admiration and deep muse , to hear Of things so high and strange , things to their
thought So unimaginable as hate in Heaven , And war so near the peace of God
Adam enquires concerning celestial motions , is doubtfully answeial , and
exhorted to search rather things more worthy of knowledge : Adam asseuts , and
still desirous to detain Raphael , relates to him what he remembered since his
Fairest resemblance of thy Maker fair , Thee all things living gaze on , all things
thine By gift , and thy celestial beauty ' adore 540 With ravishment beheld , there
best beheld Where universally admir'd ; but here In this inclosure wild , these ...
Consider'd all things visible in Heaven , Or Earth , or Nic die , ail things fair and

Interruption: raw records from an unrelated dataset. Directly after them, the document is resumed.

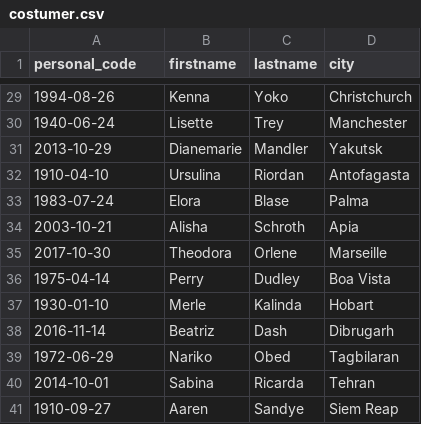
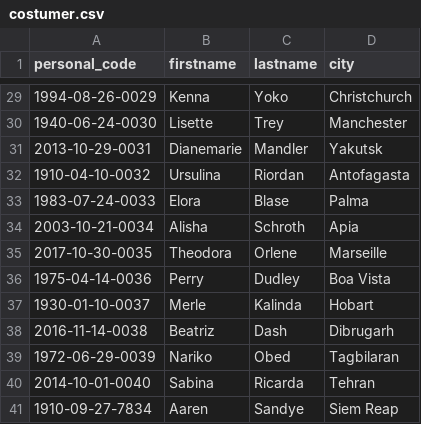
Before and after one commit to Figu404/Database-ChocolateStore, a CSV file: data/costumer.csv, drawn as a sheet; only a part is shown, gaps mark what is left out; the diff covers the shown part only.

```diff
--- a/data/costumer.csv
+++ b/data/costumer.csv
@@ -29,13 +29,13 @@ personal_code,firstname,lastname,city
-1994-08-26,Kenna,Yoko,Christchurch
-1940-06-24,Lisette,Trey,Manchester
-2013-10-29,Dianemarie,Mandler,Yakutsk
-1910-04-10,Ursulina,Riordan,Antofagasta
-1983-07-24,Elora,Blase,Palma
-2003-10-21,Alisha,Schroth,Apia
-2017-10-30,Theodora,Orlene,Marseille
-1975-04-14,Perry,Dudley,Boa Vista
-1930-01-10,Merle,Kalinda,Hobart
-2016-11-14,Beatriz,Dash,Dibrugarh
-1972-06-29,Nariko,Obed,Tagbilaran
-2014-10-01,Sabina,Ricarda,Tehran
-1910-09-27,Aaren,Sandye,Siem Reap
+1994-08-26-0029,Kenna,Yoko,Christchurch
+1940-06-24-0030,Lisette,Trey,Manchester
+2013-10-29-0031,Dianemarie,Mandler,Yakutsk
+1910-04-10-0032,Ursulina,Riordan,Antofagasta
+1983-07-24-0033,Elora,Blase,Palma
+2003-10-21-0034,Alisha,Schroth,Apia
+2017-10-30-0035,Theodora,Orlene,Marseille
+1975-04-14-0036,Perry,Dudley,Boa Vista
+1930-01-10-0037,Merle,Kalinda,Hobart
+2016-11-14-0038,Beatriz,Dash,Dibrugarh
+1972-06-29-0039,Nariko,Obed,Tagbilaran
+2014-10-01-0040,Sabina,Ricarda,Tehran
+1910-09-27-7834,Aaren,Sandye,Siem Reap
```
Also changed, not shown: 27 edited cells elsewhere in this file.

good : But all that fair and good in thy divine Semblance , and in thy beauty's
heav'nly ray United I beheld ; no fair to thine Equivalent or second , which
after those verses so nearly resembling that passage in Milton , Better to reign in
Hell , than serve in Heaven : and he confessed that he had made those very
verses , and indeed all which had any particular likeness to any thing in Milton .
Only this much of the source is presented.